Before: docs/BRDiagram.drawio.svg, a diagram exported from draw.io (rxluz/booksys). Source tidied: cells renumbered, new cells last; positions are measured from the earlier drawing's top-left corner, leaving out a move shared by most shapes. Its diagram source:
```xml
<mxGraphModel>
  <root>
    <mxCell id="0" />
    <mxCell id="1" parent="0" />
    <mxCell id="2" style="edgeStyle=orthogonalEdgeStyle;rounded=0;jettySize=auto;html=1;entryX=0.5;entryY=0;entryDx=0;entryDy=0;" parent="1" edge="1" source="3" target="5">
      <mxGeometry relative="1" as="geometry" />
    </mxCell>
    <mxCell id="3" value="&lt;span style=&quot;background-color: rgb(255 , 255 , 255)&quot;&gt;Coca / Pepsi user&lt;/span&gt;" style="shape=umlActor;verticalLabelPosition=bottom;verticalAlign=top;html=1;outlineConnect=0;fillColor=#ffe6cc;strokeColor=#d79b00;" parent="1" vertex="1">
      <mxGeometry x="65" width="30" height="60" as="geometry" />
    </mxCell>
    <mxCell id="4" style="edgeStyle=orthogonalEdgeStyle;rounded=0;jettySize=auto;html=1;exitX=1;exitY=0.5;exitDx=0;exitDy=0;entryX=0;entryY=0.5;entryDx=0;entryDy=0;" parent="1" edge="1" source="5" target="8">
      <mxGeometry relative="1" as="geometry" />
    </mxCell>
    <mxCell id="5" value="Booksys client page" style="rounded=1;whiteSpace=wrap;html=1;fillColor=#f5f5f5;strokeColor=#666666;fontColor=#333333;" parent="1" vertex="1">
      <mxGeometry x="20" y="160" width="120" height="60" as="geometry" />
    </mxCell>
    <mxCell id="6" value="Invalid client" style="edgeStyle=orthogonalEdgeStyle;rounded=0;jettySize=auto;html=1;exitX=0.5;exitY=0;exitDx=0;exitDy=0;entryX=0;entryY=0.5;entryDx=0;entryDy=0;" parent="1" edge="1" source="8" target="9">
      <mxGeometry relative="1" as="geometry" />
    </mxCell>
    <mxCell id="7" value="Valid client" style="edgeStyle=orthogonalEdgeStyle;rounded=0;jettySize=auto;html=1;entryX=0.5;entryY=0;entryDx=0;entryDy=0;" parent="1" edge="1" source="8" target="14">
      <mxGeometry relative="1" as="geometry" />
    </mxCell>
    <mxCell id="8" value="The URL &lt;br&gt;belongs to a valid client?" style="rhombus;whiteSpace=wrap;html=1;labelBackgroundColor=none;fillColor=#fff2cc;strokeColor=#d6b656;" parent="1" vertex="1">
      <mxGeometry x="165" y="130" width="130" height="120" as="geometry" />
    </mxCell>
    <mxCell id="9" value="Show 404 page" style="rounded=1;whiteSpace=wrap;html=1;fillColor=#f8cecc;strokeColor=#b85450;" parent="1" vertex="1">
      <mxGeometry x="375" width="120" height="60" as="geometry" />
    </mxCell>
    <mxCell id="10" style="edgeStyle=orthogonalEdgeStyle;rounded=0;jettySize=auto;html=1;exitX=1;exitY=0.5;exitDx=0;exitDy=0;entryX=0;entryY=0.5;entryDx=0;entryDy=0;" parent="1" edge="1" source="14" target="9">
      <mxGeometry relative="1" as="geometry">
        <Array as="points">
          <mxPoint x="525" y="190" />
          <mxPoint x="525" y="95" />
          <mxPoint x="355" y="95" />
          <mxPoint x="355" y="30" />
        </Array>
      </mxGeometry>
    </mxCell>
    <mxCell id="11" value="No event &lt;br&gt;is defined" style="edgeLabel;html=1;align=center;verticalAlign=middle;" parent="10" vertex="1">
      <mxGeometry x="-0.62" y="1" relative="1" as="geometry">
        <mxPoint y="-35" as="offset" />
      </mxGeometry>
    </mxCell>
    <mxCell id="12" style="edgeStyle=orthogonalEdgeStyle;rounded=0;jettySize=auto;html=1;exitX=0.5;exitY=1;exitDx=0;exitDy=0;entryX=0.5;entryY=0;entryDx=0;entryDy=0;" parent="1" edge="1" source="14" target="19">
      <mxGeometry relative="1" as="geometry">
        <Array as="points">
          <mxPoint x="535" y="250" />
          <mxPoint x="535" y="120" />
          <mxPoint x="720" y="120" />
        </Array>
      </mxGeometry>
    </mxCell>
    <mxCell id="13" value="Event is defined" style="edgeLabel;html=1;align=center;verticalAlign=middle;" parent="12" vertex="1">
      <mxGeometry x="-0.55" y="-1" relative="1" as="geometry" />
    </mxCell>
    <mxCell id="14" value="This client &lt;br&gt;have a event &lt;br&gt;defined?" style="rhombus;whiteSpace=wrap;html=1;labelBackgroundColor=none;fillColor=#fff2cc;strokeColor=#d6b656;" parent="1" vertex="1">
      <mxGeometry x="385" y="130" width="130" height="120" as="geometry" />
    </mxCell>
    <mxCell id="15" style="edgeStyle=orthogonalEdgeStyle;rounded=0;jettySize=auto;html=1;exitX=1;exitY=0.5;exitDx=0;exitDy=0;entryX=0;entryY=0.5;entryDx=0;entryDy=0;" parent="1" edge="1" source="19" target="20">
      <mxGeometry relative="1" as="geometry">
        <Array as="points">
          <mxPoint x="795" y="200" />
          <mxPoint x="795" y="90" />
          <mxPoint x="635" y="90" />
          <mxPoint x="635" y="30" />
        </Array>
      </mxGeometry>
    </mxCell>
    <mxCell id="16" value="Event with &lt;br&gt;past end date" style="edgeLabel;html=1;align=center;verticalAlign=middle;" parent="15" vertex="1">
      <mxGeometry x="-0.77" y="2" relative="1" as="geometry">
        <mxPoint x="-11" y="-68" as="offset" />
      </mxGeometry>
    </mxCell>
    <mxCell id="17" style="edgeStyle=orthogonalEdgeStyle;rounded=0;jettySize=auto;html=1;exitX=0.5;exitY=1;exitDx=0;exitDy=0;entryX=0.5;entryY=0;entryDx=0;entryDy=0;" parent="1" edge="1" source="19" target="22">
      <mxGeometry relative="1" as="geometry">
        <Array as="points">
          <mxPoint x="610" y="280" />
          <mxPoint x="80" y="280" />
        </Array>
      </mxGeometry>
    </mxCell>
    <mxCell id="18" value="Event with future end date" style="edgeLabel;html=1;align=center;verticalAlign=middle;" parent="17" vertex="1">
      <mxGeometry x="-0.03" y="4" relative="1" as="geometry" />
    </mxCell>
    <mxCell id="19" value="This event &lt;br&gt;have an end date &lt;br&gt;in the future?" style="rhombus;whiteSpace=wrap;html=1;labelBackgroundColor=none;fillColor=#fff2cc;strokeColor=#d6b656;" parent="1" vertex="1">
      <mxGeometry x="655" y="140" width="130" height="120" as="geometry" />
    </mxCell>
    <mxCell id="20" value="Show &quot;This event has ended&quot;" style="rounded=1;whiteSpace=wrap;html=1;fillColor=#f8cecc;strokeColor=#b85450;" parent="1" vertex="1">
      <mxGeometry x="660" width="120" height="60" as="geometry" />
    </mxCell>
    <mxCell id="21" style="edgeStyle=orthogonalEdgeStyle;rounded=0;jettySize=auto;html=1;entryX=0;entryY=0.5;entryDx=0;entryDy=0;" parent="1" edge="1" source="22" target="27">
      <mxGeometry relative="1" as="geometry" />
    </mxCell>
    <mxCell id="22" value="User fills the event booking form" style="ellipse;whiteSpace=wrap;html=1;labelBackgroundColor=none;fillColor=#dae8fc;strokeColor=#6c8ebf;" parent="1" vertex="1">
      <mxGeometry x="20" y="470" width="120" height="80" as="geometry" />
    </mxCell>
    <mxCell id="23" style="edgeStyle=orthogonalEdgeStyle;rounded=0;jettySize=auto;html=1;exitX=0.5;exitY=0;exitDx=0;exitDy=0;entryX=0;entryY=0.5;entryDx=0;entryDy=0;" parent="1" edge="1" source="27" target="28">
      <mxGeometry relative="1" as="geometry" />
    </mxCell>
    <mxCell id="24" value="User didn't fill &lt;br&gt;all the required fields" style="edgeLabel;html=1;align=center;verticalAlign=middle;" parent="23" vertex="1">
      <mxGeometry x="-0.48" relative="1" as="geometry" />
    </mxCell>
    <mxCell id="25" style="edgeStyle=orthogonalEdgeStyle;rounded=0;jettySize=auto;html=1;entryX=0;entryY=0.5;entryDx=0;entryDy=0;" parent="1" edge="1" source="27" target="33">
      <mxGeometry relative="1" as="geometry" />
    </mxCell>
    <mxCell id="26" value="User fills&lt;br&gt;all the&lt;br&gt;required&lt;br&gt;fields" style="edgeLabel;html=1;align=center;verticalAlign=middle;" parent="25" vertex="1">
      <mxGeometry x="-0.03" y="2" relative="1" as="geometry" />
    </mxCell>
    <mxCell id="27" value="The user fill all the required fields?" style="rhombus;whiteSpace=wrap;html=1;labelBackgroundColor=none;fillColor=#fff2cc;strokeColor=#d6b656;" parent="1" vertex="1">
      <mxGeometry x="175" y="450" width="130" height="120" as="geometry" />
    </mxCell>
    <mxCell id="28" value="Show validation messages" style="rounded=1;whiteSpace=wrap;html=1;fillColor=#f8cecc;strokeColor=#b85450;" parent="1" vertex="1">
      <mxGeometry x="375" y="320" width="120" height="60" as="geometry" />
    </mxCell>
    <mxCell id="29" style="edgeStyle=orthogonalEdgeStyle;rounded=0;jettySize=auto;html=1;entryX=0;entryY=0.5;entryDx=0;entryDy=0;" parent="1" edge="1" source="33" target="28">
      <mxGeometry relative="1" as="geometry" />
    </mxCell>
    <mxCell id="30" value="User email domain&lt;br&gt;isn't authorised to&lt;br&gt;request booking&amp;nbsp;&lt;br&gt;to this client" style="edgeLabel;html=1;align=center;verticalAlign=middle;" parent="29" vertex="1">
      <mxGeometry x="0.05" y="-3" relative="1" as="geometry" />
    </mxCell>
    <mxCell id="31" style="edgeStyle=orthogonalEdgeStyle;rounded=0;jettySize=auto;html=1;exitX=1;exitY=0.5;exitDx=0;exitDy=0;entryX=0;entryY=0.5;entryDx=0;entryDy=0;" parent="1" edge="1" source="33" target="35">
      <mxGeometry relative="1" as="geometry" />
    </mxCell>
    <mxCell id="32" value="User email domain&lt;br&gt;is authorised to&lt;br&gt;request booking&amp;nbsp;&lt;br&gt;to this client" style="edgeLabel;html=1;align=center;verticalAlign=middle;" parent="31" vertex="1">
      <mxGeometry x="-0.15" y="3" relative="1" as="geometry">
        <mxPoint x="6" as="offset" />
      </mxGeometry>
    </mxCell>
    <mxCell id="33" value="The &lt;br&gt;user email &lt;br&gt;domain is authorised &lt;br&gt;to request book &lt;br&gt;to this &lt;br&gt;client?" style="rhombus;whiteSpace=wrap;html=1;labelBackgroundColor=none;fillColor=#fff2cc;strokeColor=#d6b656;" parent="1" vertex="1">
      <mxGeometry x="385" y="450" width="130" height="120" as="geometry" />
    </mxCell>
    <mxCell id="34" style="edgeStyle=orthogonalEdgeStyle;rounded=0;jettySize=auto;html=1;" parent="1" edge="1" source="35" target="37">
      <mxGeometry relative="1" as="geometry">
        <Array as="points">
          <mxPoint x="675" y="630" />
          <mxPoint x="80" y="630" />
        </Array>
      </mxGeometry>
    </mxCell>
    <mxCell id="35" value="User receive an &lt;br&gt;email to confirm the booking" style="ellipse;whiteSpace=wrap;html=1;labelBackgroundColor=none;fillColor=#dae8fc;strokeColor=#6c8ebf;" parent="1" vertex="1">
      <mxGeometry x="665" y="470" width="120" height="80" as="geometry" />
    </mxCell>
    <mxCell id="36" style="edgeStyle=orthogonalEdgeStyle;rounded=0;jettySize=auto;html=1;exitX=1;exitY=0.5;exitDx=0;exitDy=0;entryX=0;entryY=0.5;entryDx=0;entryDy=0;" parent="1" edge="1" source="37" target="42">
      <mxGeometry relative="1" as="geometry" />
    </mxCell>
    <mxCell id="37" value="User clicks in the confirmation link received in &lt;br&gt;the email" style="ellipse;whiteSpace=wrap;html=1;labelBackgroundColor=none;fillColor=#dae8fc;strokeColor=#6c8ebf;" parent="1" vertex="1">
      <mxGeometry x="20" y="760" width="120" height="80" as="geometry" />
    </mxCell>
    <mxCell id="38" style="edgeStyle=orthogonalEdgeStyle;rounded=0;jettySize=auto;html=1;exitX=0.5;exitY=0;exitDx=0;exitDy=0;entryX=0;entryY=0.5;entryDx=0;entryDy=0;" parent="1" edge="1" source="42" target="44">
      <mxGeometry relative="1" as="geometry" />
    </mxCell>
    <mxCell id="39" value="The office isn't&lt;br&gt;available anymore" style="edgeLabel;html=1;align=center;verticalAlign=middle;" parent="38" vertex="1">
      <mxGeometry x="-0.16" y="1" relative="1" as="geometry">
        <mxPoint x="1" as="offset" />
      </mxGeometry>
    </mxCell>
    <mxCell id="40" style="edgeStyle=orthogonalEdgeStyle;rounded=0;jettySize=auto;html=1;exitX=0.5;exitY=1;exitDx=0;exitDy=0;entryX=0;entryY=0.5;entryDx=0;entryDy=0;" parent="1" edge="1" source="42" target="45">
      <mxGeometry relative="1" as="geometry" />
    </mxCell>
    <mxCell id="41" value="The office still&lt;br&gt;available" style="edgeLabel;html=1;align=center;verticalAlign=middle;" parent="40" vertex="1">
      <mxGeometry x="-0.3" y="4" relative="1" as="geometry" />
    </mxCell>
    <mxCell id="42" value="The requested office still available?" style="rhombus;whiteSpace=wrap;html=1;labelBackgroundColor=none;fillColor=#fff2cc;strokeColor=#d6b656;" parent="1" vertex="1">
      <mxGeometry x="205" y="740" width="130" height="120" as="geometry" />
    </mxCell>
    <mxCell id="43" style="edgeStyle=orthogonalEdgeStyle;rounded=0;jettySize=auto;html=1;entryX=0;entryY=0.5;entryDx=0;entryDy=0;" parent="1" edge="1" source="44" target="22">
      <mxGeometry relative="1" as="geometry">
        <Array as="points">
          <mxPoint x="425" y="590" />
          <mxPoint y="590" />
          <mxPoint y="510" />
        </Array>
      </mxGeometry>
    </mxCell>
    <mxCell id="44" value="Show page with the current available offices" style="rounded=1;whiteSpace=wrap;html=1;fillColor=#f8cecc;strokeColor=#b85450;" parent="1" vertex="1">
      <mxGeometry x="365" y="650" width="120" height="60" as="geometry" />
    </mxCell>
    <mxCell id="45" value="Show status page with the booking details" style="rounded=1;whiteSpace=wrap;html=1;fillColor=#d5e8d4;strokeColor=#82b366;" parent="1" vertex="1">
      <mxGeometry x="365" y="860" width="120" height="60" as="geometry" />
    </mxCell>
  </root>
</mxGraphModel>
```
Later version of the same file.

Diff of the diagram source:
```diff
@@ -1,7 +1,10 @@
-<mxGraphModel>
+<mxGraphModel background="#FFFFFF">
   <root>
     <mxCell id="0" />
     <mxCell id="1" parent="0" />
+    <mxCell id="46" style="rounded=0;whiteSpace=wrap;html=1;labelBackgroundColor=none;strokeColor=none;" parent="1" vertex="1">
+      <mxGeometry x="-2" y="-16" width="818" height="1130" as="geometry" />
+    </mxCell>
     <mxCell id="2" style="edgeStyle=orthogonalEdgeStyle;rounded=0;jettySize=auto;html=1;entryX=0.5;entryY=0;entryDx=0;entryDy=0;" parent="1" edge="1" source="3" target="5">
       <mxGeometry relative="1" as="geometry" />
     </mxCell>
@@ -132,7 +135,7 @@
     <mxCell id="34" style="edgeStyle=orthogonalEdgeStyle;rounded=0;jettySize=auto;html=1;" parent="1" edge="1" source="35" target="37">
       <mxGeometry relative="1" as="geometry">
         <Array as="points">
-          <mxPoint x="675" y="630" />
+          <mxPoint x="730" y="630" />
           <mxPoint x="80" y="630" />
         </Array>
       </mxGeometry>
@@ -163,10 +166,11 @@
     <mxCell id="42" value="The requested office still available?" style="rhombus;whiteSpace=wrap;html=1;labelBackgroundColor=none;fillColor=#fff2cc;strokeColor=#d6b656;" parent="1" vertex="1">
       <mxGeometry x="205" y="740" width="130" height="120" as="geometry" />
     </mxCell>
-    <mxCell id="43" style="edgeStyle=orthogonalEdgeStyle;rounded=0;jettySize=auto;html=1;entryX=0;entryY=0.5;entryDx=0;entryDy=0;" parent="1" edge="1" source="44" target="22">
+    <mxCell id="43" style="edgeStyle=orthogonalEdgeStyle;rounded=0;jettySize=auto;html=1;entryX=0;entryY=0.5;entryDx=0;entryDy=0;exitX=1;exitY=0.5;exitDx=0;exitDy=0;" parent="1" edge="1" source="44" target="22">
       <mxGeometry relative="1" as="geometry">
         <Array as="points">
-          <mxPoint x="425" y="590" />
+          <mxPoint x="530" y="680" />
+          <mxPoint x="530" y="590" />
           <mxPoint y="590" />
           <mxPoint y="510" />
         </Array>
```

------------------------------

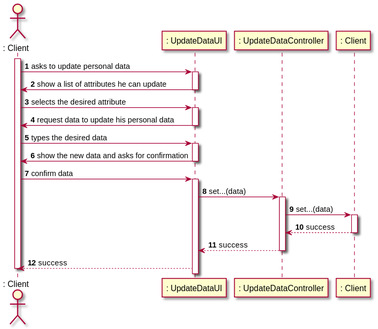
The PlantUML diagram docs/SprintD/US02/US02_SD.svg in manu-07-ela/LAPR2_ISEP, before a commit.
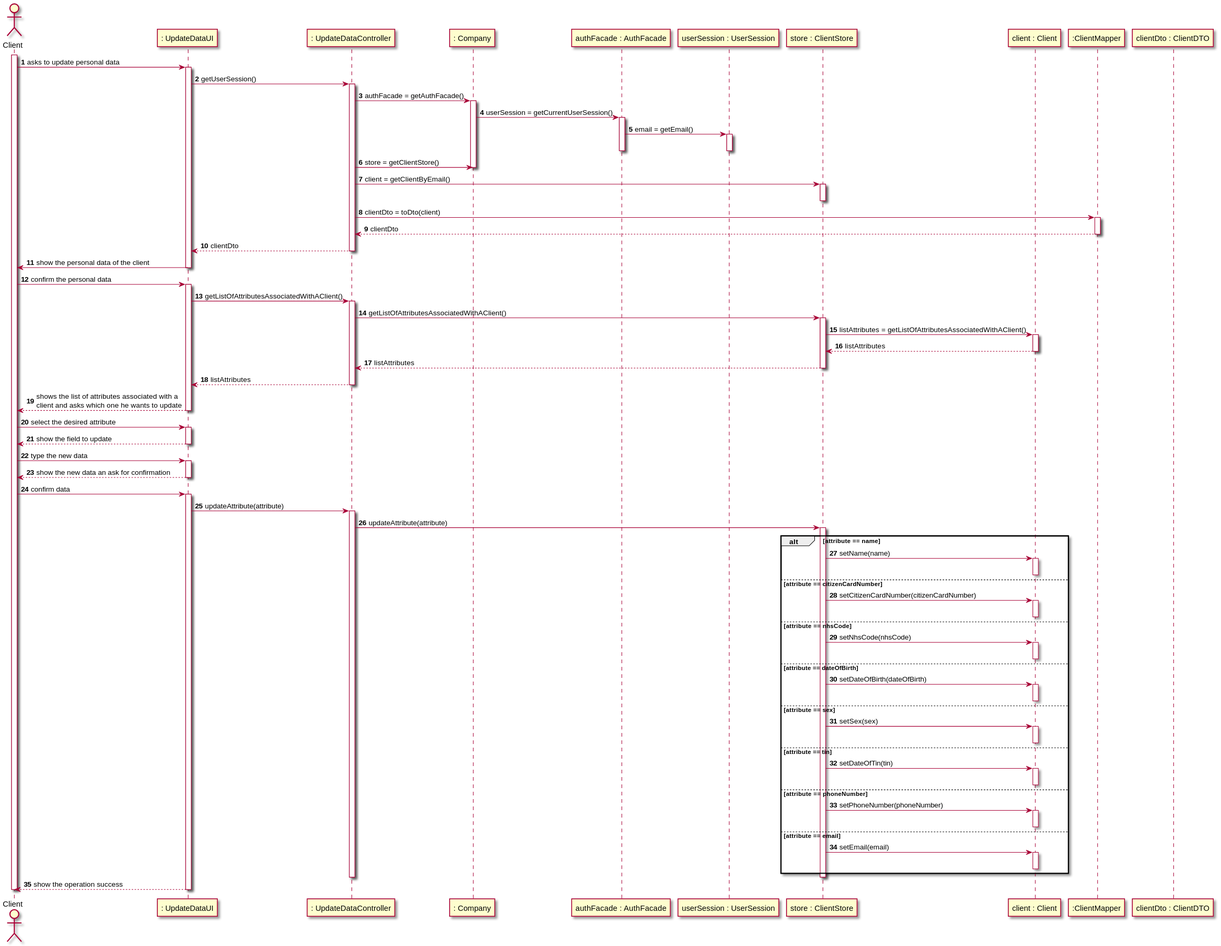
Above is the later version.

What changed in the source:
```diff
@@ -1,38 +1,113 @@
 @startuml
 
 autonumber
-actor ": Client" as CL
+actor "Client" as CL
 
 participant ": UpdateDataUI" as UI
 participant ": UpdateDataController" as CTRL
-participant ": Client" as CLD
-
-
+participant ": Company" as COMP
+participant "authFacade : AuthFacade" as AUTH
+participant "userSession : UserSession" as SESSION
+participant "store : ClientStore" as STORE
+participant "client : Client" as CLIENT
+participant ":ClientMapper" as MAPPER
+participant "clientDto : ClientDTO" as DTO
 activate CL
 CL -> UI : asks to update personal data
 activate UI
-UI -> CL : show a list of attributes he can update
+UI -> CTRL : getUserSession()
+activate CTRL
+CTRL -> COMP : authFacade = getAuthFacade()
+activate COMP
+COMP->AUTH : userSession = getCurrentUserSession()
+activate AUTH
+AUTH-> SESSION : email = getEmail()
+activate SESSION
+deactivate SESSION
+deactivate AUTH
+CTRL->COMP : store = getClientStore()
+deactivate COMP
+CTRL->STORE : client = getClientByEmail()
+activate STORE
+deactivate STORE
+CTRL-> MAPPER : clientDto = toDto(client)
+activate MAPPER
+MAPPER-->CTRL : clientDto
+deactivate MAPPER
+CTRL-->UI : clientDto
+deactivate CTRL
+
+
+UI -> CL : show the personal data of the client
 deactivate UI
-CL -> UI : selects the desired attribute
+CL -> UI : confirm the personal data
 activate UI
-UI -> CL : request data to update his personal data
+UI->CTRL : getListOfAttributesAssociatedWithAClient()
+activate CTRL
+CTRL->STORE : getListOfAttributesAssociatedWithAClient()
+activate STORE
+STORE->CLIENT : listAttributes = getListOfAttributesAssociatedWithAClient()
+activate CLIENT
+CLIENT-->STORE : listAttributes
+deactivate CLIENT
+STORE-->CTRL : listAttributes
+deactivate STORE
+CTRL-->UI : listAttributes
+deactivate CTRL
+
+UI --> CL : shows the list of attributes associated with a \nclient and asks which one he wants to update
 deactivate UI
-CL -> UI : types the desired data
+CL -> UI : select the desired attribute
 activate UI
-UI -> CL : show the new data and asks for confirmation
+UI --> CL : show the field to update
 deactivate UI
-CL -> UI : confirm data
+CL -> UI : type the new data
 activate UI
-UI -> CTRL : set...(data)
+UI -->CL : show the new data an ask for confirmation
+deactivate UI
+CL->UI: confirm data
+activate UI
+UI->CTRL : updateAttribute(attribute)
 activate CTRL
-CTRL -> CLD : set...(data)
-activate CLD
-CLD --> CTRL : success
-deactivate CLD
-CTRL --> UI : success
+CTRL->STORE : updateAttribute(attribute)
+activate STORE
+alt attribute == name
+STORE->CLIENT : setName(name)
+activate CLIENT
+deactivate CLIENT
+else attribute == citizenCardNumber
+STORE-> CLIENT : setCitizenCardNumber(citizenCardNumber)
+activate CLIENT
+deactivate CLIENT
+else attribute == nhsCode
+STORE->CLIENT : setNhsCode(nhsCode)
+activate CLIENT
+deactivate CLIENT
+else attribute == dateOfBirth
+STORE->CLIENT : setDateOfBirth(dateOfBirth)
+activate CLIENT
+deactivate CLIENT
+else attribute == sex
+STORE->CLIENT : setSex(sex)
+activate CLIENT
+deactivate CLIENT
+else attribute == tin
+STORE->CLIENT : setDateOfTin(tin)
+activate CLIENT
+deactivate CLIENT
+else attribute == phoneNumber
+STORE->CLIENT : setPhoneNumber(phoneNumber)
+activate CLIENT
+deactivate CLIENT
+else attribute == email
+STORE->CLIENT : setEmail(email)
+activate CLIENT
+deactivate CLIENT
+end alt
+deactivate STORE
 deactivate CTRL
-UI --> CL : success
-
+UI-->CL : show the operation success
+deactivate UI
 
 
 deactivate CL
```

------------------------------

— What is required —
For the word "COMP", count the lines of the listing that hold it, and reply with the count by itself.

— Your response —
6